Joaquim Durães guides us through the scene of Porto
Bram Van Breda was announced best student at the Luca school of Arts in 2016 and is now presenting new work at the Luca Biënnale on November 30. Two good reasons for us to put him in the spotlights.
Interview by Lara Decrae
Photos by Tiny Geeroms
“I’m very interested in what happens to the identity of an object when you translate it into another material.”
In your work there are a lot of hints at forgotten places or events, is it oblivion itself that draws you to these things?
I have a strong interest in what lies underneath and how it comes to be; the thing which lies underneath gets easily overlooked or forgotten. Each work becomes a journey through an environment in search for new stories to unravel. In this way, a pigeon shed in the back of the garden can become a mirror of our contemporary society. A layer of dust and dirt becomes a medium to translate certain cultural values. I’m looking for the universal by questioning the identity of these objects, materials, places, as I believe that in locality we find the thing witch binds us.
Where do you find your materials?
It’s always linked to the environment I’m investigating or the feeling I try to translate. So most of the time the material comes to me. Tactility is an important aspect of the materials I work with. For me it’s a way to reach out to the viewer.

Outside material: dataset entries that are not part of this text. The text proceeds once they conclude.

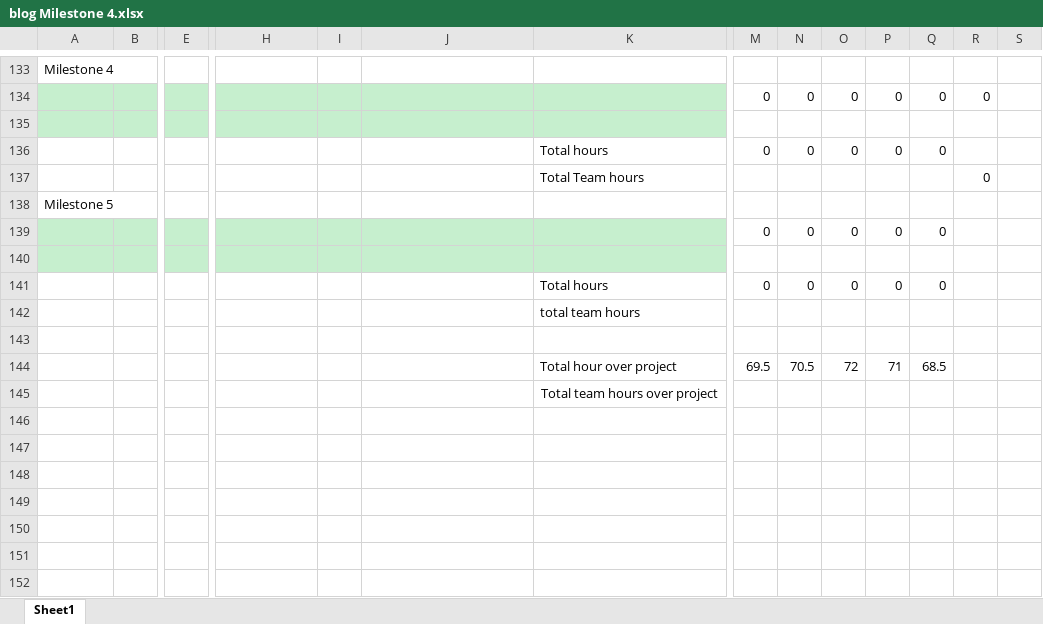
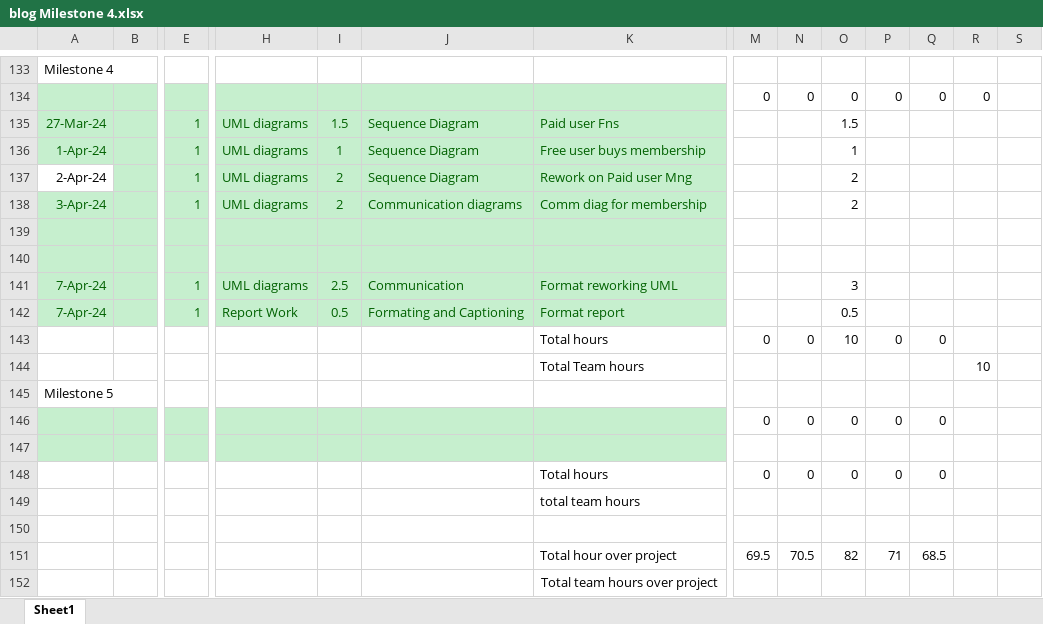
Before and after one commit to sai-teja-pamulapati/Library-Management-System-COEN-6312, an Excel workbook: blog Milestone 4.xlsx, sheet Sheet1, drawn as a sheet; only a part is shown, gaps mark what is left out; values as stored, in another font and other column widths than the file's, no borders; addresses are those after the commit; rows hold the shown columns only; the diff names each change by its address in the sheet, - before the commit and + after, or states it on an @@ line.

Commit message:
Milestone 4 blog update - Pradheep

```diff
--- a/blog Milestone 4.xlsx (sheet Sheet1)
+++ b/blog Milestone 4.xlsx (sheet Sheet1)
+row 135: 27-Mar-24 |  | 1 | UML diagrams | 1.5 | Sequence Diagram | Paid user Fns |  |  | 1.5
+row 136: 1-Apr-24 |  | 1 | UML diagrams | 1 | Sequence Diagram | Free user buys membership |  |  | 1
+row 137: 2-Apr-24 |  | 1 | UML diagrams | 2 | Sequence Diagram | Rework on Paid user Mng |  |  | 2
+row 138: 3-Apr-24 |  | 1 | UML diagrams | 2 | Communication diagrams | Comm diag for membership |  |  | 2
+row 140: (empty)
+row 141: 7-Apr-24 |  | 1 | UML diagrams | 2.5 | Communication | Format reworking UML |  |  | 3
+row 142: 7-Apr-24 |  | 1 | Report Work | 0.5 | Formating and Captioning | Format report |  |  | 0.5
-O143: 0
+O143: 10
-R144: 0
+R144: 10
-O151: 72
+O151: 82
```
Also changed, not shown: formulas that keep their value.
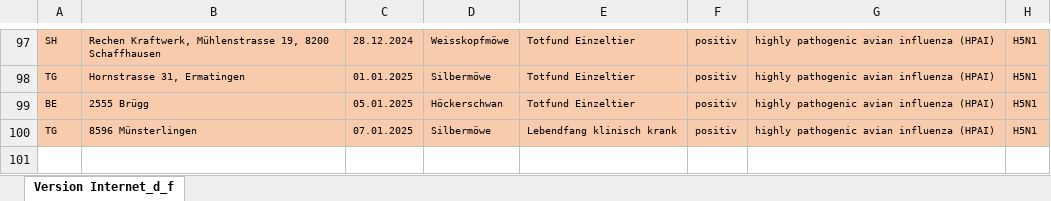
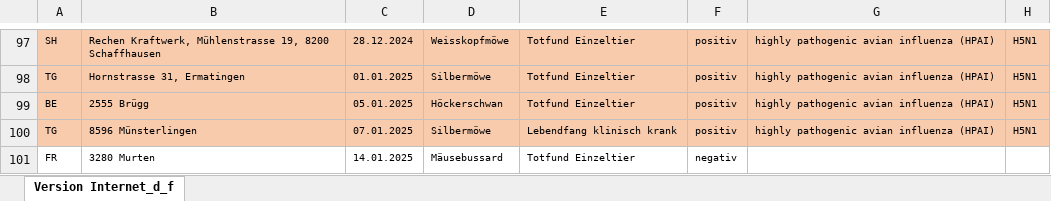
Before and after one commit to BLV-OSAV-USAV/data.blv.admin.ch, an Excel workbook: ogd/monitoring_wild_birds_avian_influenza/input/monitoring-wild-birds-avian-influenza.xlsx, sheet Version Internet_d_f, drawn as a sheet; only a part is shown, gaps mark what is left out; values as stored, in another font and other column widths than the file's, no borders; the diff names each change by its address in the sheet, - before the commit and + after, or states it on an @@ line.

Commit message:
Add files via upload

```diff
--- a/ogd/monitoring_wild_birds_avian_influenza/input/monitoring-wild-birds-avian-influenza.xlsx (sheet Version Internet_d_f)
+++ b/ogd/monitoring_wild_birds_avian_influenza/input/monitoring-wild-birds-avian-influenza.xlsx (sheet Version Internet_d_f)
+row 101: FR | 3280 Murten | 14.01.2025 | Mäusebussard | Totfund Einzeltier | negativ
```
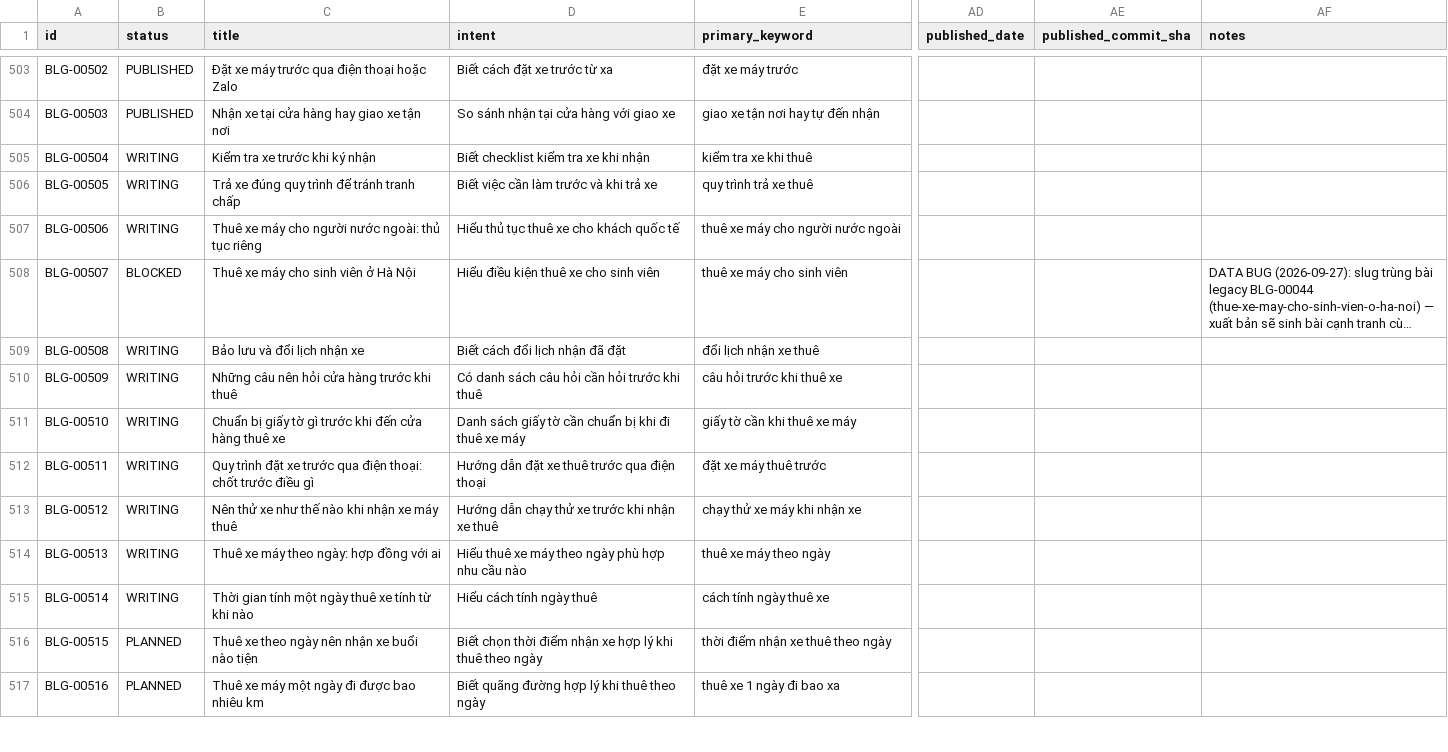
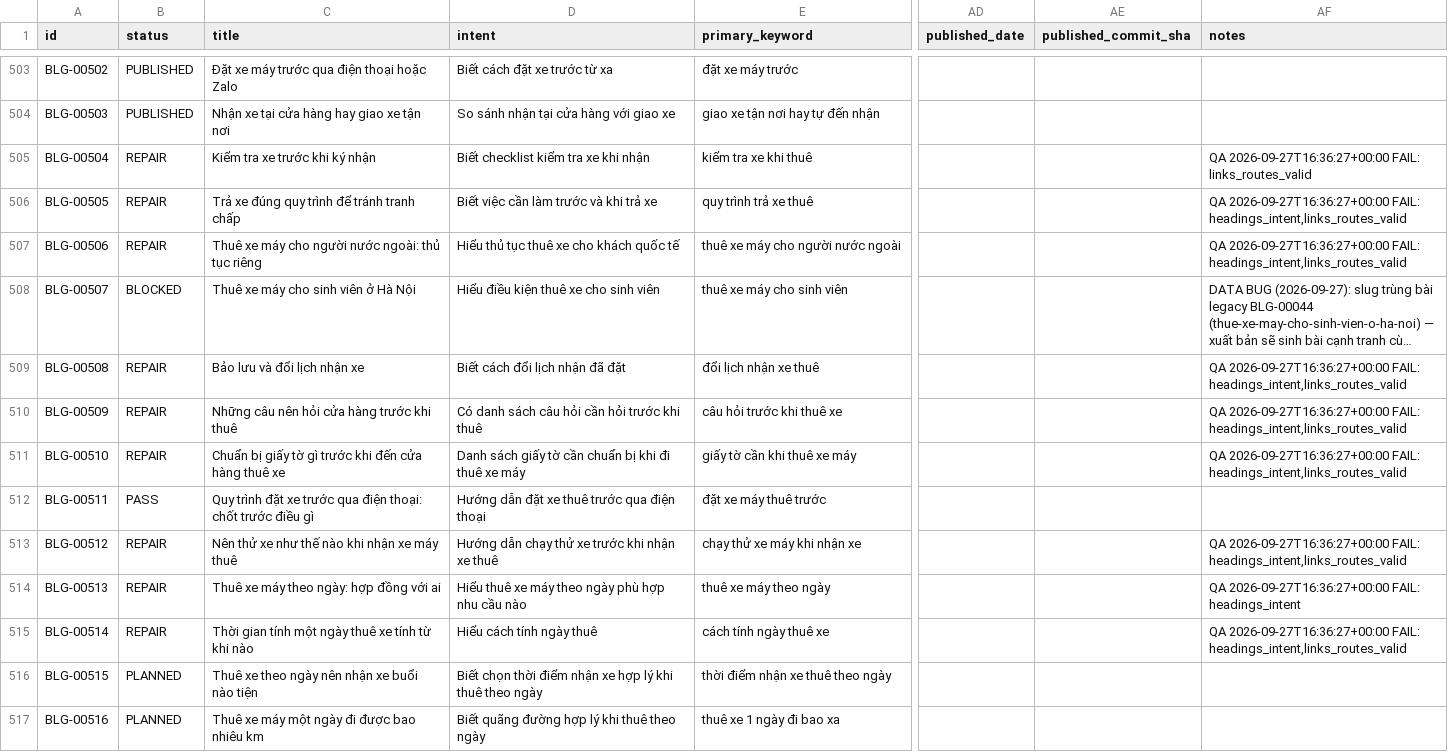
Before and after one commit to thuexemayhanoi/blog, a CSV file: data/content-matrix.csv, drawn as a sheet; only a part is shown, gaps mark what is left out; long unchanged cells end in …; the diff names each change by its address in the sheet, - before the commit and + after, or states it on an @@ line.

```diff
--- a/data/content-matrix.csv
+++ b/data/content-matrix.csv
-B505:B507 (status): WRITING
+B505:B507 (status): REPAIR
-AF505 (notes): (empty)
+AF505 (notes): QA 2026-09-27T16:36:27+00:00 FAIL: links_routes_valid
-AF506:AF507 (notes): (empty)
+AF506:AF507 (notes): QA 2026-09-27T16:36:27+00:00 FAIL: headings_intent,links_routes_valid
-B509:B511 (status): WRITING
+B509:B511 (status): REPAIR
-AF509:AF511 (notes): (empty)
+AF509:AF511 (notes): QA 2026-09-27T16:36:27+00:00 FAIL: headings_intent,links_routes_valid
-B512 (status): WRITING
+B512 (status): PASS
-B513:B515 (status): WRITING
+B513:B515 (status): REPAIR
-AF513 (notes): (empty)
+AF513 (notes): QA 2026-09-27T16:36:27+00:00 FAIL: headings_intent,links_routes_valid
-AF514 (notes): (empty)
+AF514 (notes): QA 2026-09-27T16:36:27+00:00 FAIL: headings_intent
-AF515 (notes): (empty)
+AF515 (notes): QA 2026-09-27T16:36:27+00:00 FAIL: headings_intent,links_routes_valid
```
Also changed, not shown: 16 other files.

It’s often a combination of found materials which I appropriate. I’m very interested in what happens to the identity of an object when you translate it into another material.
“There’s nothing more beautiful than to see objects and materials come together in a whole.”
Is there a specific reason you like to work with textile and pale colours?
I got drawn to textiles from a very young age, seeing my grandmother stitch and knit; she’s a real craftswoman. With a background in graphic design, I started to look for ways to communicate with materials. Textile is a perfect medium to do this, but it shouldn’t be the only one. There’s nothing more beautiful than to see objects and materials come together in a whole. The soft colour tones come naturally with my field of interest. Places and materials that are disappearing are characterised by fading colours as time takes over.
When you portray people in your work they usually have a hidden face. Is anonymity important to you?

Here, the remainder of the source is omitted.